Seventeen thousand, one hundred and fifteen fans finished off a gorgeous summer day in early July by filling the First Niagara for the Buffalo Sabres annual Blue and Gold Scrimmage. And I thought last years attendance of 8,725 for the scrimmage was an incredible turnout.


"It’s crazy to think there was 17,000 people here for a scrimmage in July," said top Sabres prospect, 2015 second-overall pick Jack Eichel, "but it says a lot about Buffalo and how passionate they are about the Sabres.”

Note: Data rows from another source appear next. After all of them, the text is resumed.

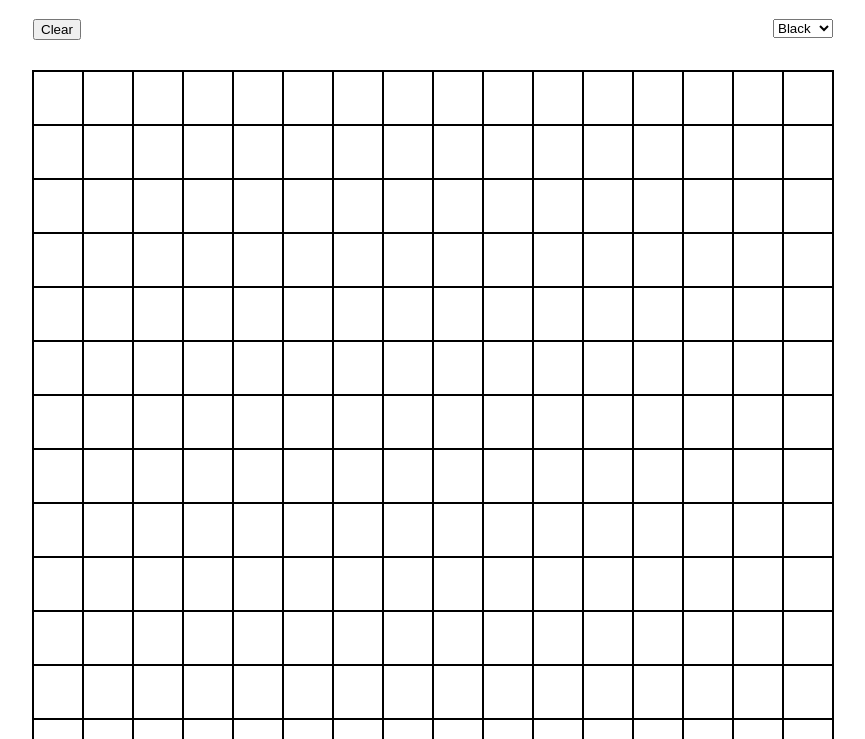
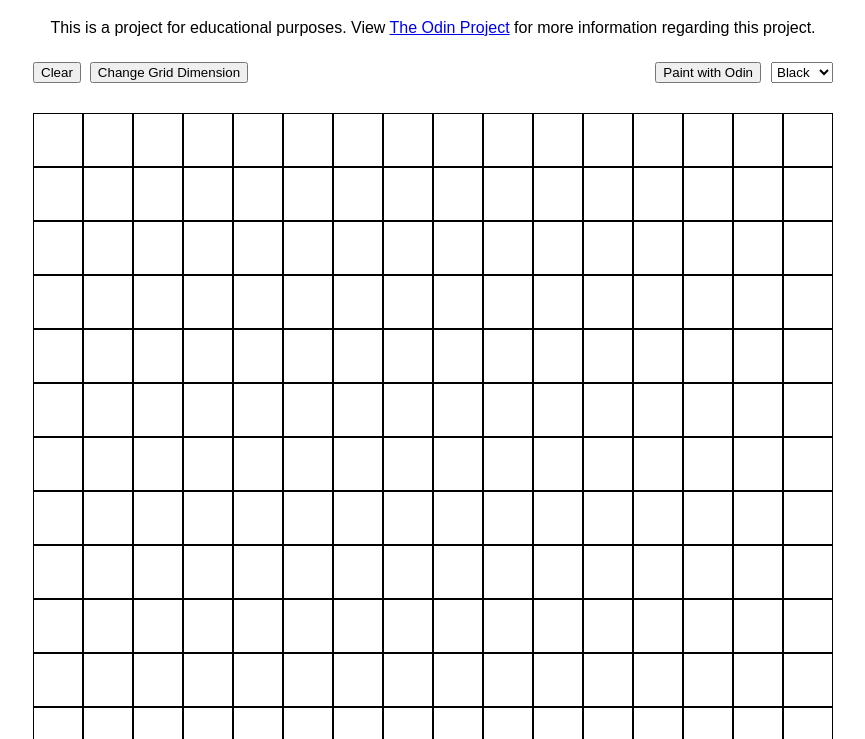
Before and after one commit to StefanoRusmigo/jquery-sketch, a plain HTML site: page index.html in a window 1280 px wide. Shown: the part 61-800 px from the top of the page, without its empty margins (207-1072 px from the left). Drawn offline with nearby package versions, Linux system fonts and the light colour scheme.

Commit message:
Added jquery, css, and html.

```diff
--- a/index.html
+++ b/index.html
@@ -9,16 +9,20 @@
 </head>
 <body>
     <h1>JavaScript &amp; jQuery Project</h1>
+    <p>This is a project for educational purposes.
+        View <a href="http://www.theodinproject.com/courses/web-development-101/lessons/javascript-and-jquery">
+        The Odin Project</a> for more information regarding this project.</p>
     <div class = "userSettings">
         <button id="clear" type="button">Clear</button>
+        <button id="gridSize" type="button">Change Grid Dimension</button>
         <select id="chooseColor">
             <option value="black">Black</option>
             <option value="red">Red</option>
             <option value="green">Green</option>
             <option value="blue">Blue</option>
         </select>
+        <button id="odin" type="button">Paint with Odin</button>
     </div>
-
 
 
     <div class = "container"> <!-- jQuery creates 16x16 table here -->
--- a/scripts/javascript.js
+++ b/scripts/javascript.js
@@ -1,29 +1,32 @@
 $(document).ready(function() {
-    createDivs();
-    drawOnCanvas("black");
+    createDivs(16);
     clearCanvas();
     changeColor();
+    changeGridSize();
 });
 
-
-
-
 // creates the 16 divs to use as squares
-function createDivs() {
+function createDivs(gridDimension) {
+    $(".container").children().remove();
     $(".container").append("<table>");
-    for(i=0; i<16; i++) {
+    for(i=0; i< gridDimension; i++) {
         $(".container").append("<tr>");
-        for(j=0; j <=15; j++) {
-            $(".container").append("<td></td>");
+        for(j=0; j < gridDimension; j++) {
+            $(".container").append("<td></td>")
+            $("td").css("height", 800/gridDimension);
+            $("td").css("width", 800/gridDimension);
         }
         $(".container").append("</tr>");
     }
     $(".container").append("</table>");
+    drawOnCanvas(getColor());
+    paintOdin();
 };
 
 // allows user to draw on canvas
 function drawOnCanvas(color) {
     $("td").hover(function() {
+        $(this).css("background-image", "none");
         $(this).css("background-color", color);
     });
 };
@@ -32,12 +35,40 @@ function drawOnCanvas(color) {
 function clearCanvas() {
     $("#clear").click(function() {
         $("td").css("background-color", "white");
+        $("td").css("background-image", "none");
     });
 };
+
+// changes the dimensions of grid by asking user for new size, only allows numbers
+function changeGridSize() {
+    $("#gridSize").click(function() {
+        var userDimension = prompt("Enter the grid size (i.e. enter 10 for a 10x10 grid)")
+        while (isNaN(userDimension) === true) {
+            userDimension = prompt("Please enter a number for the grid size.");
+        }
+        createDivs(userDimension);
+    });
+};
+
+function getColor() {
+    return $('#chooseColor').val();
+}
 
 // allows user to select color to draw with
 function changeColor() {
     $('select').on('change', function() {
-        drawOnCanvas( this.value );
+        var color = this.value;
+        drawOnCanvas(color);
     });
 };
+
+// allows user to use the odin logo as their paintbrush
+function paintOdin() {
+    $('#odin').click(function() {
+        $("td").hover(function() {
+            $(this).css("background-color", "none");
+            $(this).css("background-image", 'url("images/odinLogo.jpeg")');
+            $(this).css("background-size", "100% 100%");
+        });
+    });
+};
--- a/styles/main.css
+++ b/styles/main.css
@@ -1,6 +1,12 @@
 h1 {
     text-align: center;
     font-family: Arial, Helvetica, sans-serif;
+}
+
+p {
+    text-align: center;
+    font-family: Arial, Helvetica, sans-serif;
+    margin-bottom: 25px;
 }
 
 td {
@@ -10,10 +16,15 @@ td {
     background-color: #ffffff;
 }
 
+img {
+    max-width: 100%;
+    max-height: 100%;
+}
+
 .container {
-    border: 1px solid #000000;
     width: 800px;
-    margin: 0 auto;
+    height: 800px;
+    margin: 0 auto 75px auto;
 }
 
 .userSettings {
@@ -21,11 +32,20 @@ td {
     margin: 0 auto 30px auto;
 }
 
+#odin {
+    float: right;
+}
 
 #chooseColor {
     float: right;
+    padding: 1px 1px 1px 1px;
+    margin-left: 10px;
 }
 
-#red {
-    background-color: red;
+#clear {
+    margin-right: 5px;
 }
+
+#applyOdin {
+    background-image: url("images/odinLogo.jpg");
+}
```
Also changed, not shown: images/odinLogo.jpeg (added).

Eichel wouldn't say it, but the main reason the fans opted to spend a few hours watching prospects scrimmage instead sipping a beverage outside in the warm summer evening was him. The 18 yr. old center represents a number of things to Buffalo hockey fans, but maybe most importantly, he's considered the face of the future and he's is helping Sabres fans lay to rest the last two years.